- Image Data: https://www.kaggle.com/c/dogs-vs-cats/data (25000 images of cats and dogs)
- Model experiences overfitting and needs to be improved
- Model has not been tested for now due to overfitting on the training set
Cat and Dog Classifier 2.0 [using existing model] - Convolution Neural Network
- Trains existing model VGG16 (with some alterations)
- Uses data prepeartion used in the previous upload (Cat and Dog Classifier - Convolution Neural Network)
- Highly accurate model with…
Although videos, books and courses are a great source of learning, fields like AI require a more hands-on approach. The following repository contains a number of jupyter notebooks to help further your understanding of ML and DL. It also includes the code to the AI classifier example along with a number of resources to guide you on the path of Artificial Intelligence.
Repository containing guidance material for participants attending the AI101 Workshop
Repository containing hands-on, open-source, practise notebooks for participants attending the AI 101: Introduction to Artificial Intelligence Workshop.
List of files:
- Feature Classifier Example
For Machine Learning:
- 01 - Data Exploration
- 02 - Regression
- 03 - Classification
- 04 - Clustering
For Deep Learning:
- 05a - Deep Neural Networks (PyTorch)
- 05a - Deep Neural Networks (TensorFlow)
- 05b - Convolutional Neural Networks (PyTorch)
- 05b - Convolutional Neural Networks (Tensorflow)
- 05c - Transfer Learning (PyTorch)
- 05c - Transfer Learning (Tensorflow)
Note: Please do make use of these notebooks as they will improve your understanding and learning.
Classic Machine Learning comes with a number of limitations. These limitations are highlighted in the image classification problem discussed above as well.
The problem with Deep Learning is that it is GPU intensive (as mentioned several times above), requires huge amounts of training data and has a very complicated code.
Microsoft Azure is your one-stop-shop solution to all the above mentioned problems.
- Virtual Machines that do complex computations for you!
- Cloud storage space to store your models and datasets
- Open datasets that you can use to train your models
- Automated ML (drag and drop), so you don't event have to code anything!
Now a lot of individuals hesitate to use this platform because it's a paid service, but there is a way around this!
I will be listing down two ways to obtain free Azure credits to help you get started on the platform:
- You can get $200 worth of free Azure credits simply by signing up for an Azure account here.
- You can obtain $100 worth of free Azure credits and much more by applying for the GitHub Student Developer Pack here.
Now the question you're probably asking yourself is how much can be done with this amount of free credits? Well to answer your question, I built, trained, tested and deployed an ML and a DL model on Azure and that only cost me $0.64! You can see the details below:
So either package is more than enough to for learning purposes.

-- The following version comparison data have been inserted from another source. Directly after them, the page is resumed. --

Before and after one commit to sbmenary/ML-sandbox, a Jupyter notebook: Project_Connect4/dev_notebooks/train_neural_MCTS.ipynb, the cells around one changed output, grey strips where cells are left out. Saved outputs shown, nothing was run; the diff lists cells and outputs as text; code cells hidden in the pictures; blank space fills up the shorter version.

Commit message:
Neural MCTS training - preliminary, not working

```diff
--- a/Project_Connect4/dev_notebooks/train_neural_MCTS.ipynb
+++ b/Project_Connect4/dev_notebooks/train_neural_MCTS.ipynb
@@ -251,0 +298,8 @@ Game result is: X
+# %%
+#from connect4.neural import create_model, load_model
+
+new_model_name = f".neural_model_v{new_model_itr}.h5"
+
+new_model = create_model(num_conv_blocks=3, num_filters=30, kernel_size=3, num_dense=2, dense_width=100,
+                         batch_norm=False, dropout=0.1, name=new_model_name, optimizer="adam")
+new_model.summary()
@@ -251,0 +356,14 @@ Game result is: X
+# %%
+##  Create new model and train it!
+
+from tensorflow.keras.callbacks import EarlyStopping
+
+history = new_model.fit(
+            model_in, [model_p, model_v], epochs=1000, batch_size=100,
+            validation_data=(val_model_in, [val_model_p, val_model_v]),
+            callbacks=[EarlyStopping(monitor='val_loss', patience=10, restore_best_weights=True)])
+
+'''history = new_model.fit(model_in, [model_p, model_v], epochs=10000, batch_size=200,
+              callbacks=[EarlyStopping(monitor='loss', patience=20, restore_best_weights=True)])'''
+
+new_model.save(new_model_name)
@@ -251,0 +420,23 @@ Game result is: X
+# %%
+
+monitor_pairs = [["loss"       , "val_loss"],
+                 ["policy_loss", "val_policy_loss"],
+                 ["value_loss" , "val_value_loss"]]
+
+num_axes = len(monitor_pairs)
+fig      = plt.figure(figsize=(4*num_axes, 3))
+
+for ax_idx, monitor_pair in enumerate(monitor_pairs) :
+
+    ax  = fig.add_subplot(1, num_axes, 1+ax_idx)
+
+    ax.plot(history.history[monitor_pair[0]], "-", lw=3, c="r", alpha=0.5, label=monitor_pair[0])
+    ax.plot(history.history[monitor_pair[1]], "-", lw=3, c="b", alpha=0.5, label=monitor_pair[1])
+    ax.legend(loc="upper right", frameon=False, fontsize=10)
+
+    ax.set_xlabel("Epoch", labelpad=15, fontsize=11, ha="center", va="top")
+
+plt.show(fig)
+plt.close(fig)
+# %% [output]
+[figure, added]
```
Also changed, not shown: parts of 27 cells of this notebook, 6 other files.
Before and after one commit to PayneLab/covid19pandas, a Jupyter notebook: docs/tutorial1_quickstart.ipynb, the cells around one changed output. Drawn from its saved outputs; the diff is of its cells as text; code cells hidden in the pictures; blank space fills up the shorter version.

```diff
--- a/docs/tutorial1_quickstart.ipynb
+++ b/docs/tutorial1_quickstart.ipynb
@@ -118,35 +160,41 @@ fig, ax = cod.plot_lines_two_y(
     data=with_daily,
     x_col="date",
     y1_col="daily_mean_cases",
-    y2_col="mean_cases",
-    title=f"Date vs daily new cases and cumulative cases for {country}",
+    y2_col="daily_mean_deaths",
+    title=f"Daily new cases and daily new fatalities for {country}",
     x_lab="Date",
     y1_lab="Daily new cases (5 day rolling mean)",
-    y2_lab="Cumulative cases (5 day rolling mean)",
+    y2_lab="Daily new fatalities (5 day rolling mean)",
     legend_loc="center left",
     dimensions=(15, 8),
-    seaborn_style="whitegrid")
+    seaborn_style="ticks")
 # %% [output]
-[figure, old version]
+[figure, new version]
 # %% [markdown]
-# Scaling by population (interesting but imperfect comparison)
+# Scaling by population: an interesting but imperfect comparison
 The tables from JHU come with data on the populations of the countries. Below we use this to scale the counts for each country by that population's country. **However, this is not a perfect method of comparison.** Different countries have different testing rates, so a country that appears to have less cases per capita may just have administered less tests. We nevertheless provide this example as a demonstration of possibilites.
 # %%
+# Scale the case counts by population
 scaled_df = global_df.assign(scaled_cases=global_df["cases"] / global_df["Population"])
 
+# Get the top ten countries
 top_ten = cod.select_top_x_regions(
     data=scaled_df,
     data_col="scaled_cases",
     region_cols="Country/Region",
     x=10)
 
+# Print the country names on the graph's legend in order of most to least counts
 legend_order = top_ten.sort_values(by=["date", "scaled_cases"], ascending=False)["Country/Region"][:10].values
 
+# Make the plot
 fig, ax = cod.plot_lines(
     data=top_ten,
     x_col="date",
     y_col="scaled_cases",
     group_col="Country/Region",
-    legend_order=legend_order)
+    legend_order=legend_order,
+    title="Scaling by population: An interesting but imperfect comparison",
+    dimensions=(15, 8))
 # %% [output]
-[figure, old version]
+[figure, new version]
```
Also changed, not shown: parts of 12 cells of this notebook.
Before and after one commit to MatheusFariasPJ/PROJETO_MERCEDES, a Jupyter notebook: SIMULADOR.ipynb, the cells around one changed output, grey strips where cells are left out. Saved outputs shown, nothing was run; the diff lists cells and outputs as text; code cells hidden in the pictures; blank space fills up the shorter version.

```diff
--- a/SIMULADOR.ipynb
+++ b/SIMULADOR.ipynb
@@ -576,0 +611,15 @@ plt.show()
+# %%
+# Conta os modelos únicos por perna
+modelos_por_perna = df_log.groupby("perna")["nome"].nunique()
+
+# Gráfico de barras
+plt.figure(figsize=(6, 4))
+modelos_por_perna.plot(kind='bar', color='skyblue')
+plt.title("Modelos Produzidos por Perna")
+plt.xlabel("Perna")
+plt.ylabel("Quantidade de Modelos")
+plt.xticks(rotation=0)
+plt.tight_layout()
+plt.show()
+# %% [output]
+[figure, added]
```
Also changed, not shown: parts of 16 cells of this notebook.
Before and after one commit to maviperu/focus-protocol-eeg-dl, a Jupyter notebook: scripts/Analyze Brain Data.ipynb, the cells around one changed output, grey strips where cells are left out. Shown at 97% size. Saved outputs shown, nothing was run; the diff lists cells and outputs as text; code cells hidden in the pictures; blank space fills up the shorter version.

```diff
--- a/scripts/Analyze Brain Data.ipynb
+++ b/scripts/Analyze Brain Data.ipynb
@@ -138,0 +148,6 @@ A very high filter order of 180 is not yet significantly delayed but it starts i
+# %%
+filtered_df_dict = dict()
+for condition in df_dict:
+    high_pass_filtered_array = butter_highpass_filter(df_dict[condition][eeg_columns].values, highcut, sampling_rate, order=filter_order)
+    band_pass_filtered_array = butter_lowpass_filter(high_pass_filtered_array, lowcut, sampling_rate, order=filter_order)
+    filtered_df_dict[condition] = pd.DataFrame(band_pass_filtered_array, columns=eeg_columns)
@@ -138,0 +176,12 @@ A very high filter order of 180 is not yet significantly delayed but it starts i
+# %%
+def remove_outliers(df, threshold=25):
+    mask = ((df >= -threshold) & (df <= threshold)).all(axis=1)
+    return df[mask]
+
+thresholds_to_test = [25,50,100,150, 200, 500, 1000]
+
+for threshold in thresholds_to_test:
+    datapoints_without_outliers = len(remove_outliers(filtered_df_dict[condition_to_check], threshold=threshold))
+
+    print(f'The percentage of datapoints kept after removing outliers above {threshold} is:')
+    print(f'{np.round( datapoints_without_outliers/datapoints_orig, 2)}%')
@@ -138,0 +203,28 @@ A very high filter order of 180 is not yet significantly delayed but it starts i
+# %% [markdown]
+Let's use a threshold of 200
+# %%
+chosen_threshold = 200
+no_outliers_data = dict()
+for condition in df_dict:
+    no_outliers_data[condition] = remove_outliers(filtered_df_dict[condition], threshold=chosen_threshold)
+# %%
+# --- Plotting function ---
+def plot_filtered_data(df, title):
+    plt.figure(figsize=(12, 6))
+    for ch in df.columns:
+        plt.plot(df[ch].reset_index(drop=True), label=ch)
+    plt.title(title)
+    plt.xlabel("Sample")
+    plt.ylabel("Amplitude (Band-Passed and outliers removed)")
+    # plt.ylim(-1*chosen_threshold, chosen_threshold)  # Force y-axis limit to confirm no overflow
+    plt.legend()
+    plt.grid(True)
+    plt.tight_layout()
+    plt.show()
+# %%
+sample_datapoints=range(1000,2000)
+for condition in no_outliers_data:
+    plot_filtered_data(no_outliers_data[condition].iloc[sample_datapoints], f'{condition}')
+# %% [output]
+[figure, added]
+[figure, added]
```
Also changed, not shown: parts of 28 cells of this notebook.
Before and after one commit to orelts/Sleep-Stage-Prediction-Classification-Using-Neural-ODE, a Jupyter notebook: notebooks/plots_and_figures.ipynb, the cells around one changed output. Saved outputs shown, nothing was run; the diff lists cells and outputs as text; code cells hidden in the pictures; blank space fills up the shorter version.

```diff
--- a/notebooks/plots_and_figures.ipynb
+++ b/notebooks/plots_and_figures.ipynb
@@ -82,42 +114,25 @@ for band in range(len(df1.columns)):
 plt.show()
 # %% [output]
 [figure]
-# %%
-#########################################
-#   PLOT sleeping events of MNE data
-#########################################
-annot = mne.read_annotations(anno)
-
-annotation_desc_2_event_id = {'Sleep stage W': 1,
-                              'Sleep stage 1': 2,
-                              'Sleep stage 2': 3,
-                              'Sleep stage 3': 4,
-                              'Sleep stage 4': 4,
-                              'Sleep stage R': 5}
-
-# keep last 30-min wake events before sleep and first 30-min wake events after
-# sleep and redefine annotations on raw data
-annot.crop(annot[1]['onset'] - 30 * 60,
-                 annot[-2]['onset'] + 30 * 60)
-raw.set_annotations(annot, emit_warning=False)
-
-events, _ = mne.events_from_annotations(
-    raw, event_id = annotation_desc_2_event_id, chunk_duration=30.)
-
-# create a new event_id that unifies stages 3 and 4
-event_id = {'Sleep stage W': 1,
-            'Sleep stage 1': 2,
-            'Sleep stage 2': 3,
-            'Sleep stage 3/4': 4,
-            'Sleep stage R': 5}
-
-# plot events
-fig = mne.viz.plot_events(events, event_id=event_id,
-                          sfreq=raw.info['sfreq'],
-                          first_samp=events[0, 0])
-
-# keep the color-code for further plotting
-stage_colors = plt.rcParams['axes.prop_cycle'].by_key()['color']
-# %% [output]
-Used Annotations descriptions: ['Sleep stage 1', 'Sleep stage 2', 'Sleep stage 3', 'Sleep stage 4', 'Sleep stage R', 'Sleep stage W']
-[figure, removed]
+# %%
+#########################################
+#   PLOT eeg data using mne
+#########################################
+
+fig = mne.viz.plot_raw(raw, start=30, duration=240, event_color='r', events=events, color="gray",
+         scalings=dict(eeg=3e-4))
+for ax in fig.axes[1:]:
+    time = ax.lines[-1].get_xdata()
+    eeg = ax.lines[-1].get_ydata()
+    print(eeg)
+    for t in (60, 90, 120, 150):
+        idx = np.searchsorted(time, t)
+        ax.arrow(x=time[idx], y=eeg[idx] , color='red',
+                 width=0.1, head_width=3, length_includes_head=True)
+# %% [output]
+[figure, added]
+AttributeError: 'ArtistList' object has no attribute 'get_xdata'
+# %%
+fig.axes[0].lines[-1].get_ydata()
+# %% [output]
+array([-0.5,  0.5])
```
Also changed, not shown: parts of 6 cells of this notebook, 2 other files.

AI is a powerful field with immense research and implementation opportunity. You should now have a good idea about this field, its subfields and the possible path to take when it comes to learning. If you are someone starting out with AI then please feel free to make use of the provided resources as they will help you on your journey immensely. I would also urge you to share this post in your circle as well, as it addresses a lot of issues faced by people in the AI learning process. It's all here, we just need to get the word out.
I hope the post was clear and covered everything. Please use the discussion/comment section to let me know if you faced any difficulty or have any questions.
Thank you for taking the time to read this article!